At the Shenzhen Stock Exchange shares are traded of approximately 1,500 companies – usually from one government pocket to another. The stock exchanges of Shanghai and Hong Kong are still far ahead of Shenzhen in terms of trading volume, but it does not have to stay that way forever. The Shenzhen Stock Exchange is designed for growth: For the time being it only uses the lower ten floors of its new building, the rest is rented out.
Stock exchanges as a building type for people are long dead – there is no dealer left, who flits from trading booth to the next or makes the best prices with cryptic calls or obscure hand signals. In Shenzhen only giant computer servers purr. More than thirty managers follow the digital market activity on their monitors. They must get tired a lot – their offices even have showers and beds.

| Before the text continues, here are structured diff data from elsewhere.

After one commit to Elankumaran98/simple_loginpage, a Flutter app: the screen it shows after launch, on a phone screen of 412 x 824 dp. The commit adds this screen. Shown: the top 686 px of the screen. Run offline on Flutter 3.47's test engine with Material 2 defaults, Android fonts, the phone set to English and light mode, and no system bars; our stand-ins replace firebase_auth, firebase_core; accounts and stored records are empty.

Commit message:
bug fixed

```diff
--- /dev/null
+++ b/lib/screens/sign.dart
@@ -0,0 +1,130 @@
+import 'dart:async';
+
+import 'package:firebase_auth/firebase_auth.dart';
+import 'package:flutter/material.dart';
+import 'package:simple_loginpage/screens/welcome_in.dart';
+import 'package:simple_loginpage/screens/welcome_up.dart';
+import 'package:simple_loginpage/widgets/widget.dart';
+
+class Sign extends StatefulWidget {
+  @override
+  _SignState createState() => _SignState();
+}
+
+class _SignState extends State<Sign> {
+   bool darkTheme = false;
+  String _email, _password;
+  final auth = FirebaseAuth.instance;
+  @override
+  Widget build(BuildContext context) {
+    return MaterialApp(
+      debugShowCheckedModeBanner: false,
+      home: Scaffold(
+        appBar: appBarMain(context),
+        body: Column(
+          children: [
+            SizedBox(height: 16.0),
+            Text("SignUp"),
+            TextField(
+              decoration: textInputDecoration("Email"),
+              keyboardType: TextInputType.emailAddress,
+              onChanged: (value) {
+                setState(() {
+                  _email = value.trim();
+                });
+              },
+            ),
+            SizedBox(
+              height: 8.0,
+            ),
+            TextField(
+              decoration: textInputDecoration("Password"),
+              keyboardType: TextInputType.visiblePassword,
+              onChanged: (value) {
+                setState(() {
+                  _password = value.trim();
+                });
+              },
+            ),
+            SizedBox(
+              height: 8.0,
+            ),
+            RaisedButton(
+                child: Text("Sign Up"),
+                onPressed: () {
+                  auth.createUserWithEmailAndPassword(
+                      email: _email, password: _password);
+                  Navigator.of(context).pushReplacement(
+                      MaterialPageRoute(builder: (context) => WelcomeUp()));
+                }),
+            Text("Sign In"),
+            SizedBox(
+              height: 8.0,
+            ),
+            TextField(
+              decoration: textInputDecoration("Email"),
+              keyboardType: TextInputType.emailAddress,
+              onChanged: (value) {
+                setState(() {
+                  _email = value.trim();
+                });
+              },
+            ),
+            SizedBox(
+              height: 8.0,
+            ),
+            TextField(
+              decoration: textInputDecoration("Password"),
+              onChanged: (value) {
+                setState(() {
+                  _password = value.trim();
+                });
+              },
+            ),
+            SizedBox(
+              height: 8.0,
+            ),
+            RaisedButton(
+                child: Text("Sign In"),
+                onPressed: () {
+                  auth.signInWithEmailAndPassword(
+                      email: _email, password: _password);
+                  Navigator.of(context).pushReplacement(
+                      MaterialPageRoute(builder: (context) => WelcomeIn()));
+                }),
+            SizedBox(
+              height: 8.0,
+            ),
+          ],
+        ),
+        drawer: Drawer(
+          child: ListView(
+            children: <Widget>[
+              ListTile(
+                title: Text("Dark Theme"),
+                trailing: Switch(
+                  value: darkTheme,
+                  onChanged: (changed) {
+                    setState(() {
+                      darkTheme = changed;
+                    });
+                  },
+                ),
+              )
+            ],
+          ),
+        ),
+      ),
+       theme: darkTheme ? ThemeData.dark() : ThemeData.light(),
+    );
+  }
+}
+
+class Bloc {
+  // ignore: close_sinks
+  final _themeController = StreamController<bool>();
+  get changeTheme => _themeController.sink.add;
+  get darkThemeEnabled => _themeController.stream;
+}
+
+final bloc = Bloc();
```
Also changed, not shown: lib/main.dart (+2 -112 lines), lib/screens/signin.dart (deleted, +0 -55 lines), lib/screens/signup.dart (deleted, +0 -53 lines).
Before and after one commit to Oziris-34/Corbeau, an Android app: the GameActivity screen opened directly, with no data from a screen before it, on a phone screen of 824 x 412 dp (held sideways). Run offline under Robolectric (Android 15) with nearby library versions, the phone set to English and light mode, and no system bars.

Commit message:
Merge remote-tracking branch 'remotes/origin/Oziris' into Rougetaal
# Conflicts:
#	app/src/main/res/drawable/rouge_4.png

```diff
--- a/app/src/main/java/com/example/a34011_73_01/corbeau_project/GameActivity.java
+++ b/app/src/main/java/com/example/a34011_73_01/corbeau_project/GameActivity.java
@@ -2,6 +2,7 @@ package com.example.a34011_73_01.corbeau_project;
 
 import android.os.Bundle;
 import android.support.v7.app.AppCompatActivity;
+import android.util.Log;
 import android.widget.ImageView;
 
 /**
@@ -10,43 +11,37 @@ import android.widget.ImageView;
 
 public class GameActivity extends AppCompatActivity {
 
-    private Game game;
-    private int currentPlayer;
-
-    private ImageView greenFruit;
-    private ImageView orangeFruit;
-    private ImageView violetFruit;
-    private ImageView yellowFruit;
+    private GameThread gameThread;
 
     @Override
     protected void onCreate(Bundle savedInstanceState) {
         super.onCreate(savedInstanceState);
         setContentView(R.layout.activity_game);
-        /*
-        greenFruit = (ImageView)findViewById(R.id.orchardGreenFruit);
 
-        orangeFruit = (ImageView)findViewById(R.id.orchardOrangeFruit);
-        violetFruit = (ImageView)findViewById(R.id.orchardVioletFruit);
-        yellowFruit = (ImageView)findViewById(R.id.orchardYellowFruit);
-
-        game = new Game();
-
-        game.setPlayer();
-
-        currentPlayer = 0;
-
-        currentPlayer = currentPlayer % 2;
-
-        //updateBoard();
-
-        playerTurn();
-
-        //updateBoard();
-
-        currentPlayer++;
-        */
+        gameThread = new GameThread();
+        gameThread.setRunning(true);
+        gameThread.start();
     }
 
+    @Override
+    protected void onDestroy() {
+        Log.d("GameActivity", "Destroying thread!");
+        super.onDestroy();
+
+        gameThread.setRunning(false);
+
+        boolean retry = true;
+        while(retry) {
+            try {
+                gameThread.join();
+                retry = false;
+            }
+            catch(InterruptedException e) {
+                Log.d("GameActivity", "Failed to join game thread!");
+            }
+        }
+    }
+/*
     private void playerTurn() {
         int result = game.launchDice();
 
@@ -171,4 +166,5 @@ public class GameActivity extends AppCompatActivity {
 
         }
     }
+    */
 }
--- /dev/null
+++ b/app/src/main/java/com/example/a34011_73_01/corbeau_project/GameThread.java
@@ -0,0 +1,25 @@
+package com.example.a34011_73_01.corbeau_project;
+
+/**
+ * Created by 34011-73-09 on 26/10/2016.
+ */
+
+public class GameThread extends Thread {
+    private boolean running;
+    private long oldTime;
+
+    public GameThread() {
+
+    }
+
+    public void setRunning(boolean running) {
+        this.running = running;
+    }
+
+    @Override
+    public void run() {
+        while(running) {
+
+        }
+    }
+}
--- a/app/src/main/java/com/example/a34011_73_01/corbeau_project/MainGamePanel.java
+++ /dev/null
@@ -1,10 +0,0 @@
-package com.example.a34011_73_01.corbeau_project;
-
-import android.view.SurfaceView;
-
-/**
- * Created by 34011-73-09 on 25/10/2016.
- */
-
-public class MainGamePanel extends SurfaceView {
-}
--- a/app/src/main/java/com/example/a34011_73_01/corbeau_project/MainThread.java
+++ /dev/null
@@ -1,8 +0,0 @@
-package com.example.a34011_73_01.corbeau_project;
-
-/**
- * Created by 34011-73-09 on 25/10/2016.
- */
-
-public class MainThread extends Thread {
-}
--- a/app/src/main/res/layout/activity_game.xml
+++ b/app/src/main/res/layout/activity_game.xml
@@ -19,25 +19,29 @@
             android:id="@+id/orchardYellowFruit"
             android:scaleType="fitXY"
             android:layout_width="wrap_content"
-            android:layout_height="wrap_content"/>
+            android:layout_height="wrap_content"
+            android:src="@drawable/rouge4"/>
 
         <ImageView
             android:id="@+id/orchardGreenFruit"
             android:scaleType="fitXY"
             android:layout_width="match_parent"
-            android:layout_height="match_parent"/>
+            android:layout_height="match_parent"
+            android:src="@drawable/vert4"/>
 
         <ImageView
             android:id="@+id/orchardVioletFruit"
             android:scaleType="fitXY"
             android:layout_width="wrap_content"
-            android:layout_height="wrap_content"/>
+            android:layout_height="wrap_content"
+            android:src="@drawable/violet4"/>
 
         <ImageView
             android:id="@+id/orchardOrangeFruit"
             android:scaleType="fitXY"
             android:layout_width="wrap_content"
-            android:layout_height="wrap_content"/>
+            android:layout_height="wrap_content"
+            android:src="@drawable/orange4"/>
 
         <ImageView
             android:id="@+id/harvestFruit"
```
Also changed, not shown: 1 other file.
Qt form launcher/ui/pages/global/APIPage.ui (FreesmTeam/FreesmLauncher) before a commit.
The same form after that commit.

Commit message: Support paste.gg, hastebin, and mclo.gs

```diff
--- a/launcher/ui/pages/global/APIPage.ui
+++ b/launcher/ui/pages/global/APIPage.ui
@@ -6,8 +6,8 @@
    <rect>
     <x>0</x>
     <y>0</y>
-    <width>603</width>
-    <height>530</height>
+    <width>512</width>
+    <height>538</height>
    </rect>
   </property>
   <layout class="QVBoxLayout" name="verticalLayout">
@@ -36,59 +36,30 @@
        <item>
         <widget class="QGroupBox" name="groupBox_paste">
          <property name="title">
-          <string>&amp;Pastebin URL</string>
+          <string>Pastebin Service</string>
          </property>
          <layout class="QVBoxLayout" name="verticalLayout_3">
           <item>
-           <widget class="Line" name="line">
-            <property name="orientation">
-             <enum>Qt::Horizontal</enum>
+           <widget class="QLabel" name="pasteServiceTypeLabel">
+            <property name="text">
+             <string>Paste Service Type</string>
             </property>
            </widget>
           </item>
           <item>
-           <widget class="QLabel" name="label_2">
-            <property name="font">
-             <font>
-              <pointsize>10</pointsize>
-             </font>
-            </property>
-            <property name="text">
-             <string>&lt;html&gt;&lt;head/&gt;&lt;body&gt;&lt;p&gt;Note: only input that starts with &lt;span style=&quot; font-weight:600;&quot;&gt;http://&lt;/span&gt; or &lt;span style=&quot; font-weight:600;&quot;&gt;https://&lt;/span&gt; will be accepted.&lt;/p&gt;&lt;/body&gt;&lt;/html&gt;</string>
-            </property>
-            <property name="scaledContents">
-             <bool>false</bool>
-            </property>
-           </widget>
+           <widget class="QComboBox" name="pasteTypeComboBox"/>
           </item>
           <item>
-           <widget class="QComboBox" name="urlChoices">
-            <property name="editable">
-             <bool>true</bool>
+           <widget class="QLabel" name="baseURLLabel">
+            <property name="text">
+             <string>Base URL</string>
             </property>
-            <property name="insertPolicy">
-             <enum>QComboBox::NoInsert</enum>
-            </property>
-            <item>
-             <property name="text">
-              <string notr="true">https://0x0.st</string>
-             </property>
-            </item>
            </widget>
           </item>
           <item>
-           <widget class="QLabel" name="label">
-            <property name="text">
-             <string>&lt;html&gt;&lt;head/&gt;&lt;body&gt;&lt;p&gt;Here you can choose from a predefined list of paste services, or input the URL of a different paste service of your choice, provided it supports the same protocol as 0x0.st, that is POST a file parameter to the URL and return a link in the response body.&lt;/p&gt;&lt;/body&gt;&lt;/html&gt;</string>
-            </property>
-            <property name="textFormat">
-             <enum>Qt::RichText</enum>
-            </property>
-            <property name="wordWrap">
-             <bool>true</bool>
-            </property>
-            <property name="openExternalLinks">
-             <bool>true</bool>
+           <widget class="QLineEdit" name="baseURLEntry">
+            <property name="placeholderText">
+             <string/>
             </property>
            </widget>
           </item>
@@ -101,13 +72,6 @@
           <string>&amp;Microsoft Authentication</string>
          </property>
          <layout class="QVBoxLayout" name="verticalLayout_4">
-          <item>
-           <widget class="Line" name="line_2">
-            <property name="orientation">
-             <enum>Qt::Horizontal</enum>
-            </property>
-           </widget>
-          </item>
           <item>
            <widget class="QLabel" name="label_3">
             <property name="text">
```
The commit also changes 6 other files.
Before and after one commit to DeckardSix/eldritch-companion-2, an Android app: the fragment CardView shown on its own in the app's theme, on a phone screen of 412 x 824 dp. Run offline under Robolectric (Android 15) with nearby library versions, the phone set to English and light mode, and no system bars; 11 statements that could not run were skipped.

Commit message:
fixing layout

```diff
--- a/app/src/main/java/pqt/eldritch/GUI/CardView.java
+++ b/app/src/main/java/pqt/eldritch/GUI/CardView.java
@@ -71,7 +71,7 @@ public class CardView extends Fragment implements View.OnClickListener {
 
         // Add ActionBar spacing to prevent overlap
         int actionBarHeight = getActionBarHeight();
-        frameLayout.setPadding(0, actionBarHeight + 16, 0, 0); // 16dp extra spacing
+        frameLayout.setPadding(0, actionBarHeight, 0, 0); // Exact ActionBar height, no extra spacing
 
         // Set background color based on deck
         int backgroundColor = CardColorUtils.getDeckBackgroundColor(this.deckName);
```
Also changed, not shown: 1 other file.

The import building is surprisingly well built – a reversal of previous practice in Koolhaas’ office, which has traditionally been proud to ignore detailing work. Also, almost all Western architects in China complain about the lousy construction quality. So, how did Rem do it? The high building standard was made possible only by the continuous presence of OMA architects on the site.
The Dutch designers are particularly proud of the walls made of cast stone that characterize the foyer below and the Club floor above. Their patterns are reminiscent of Chinese landscape painting in ink – only on closer inspection do they turn out to be the motives of price fluctuations of stocks.
The surrealism of the building shape fits its surrounding city, which has made its artificiality its identity. Its raison d’ être is making money. That it what Chinese president Deng Xiao Ping wanted in 1979, when he set up China’s first “special economic zone” in Shenzhen. Deng’s slogan was “Let in the West Wind. Wealth is glorious”.
The building is supposed to signify the climax of market forces like a totem pole of capital – but seems rather like a strange, mysterious and enigmatic flying object. Koolhaas has assembled two designs of Ludwig Mies van der Rohe into a “collage”: The McCormick Convention Center in Chicago was grafted onto the stem of the Seagram Building in New York.
The most important intangible process of a stock exchange, the virtual speculation, it can not represent. Although the raised podium is supposed to look like it would held up only by “speculative euphoria” (Koolhaas). 27,000 tons of steel is required to create the illusion.High-rise towers like the new Shenzhen Stock Exchange Building are less an expression of economic market conditions as of political ambition. Koolhaas himself had drawn attention to these puzzling phenomena with his contribution at the documenta art show in Kassel in 1997 called “The Speed of Shenzhen”. Now he has come full circle: The autistic giant buildings of Shenzhen, standing rather lonely on their sites just do not find together to form a city. Koolhaas has now added his architectural legacy to Shenzhen. In five years it will be considered old.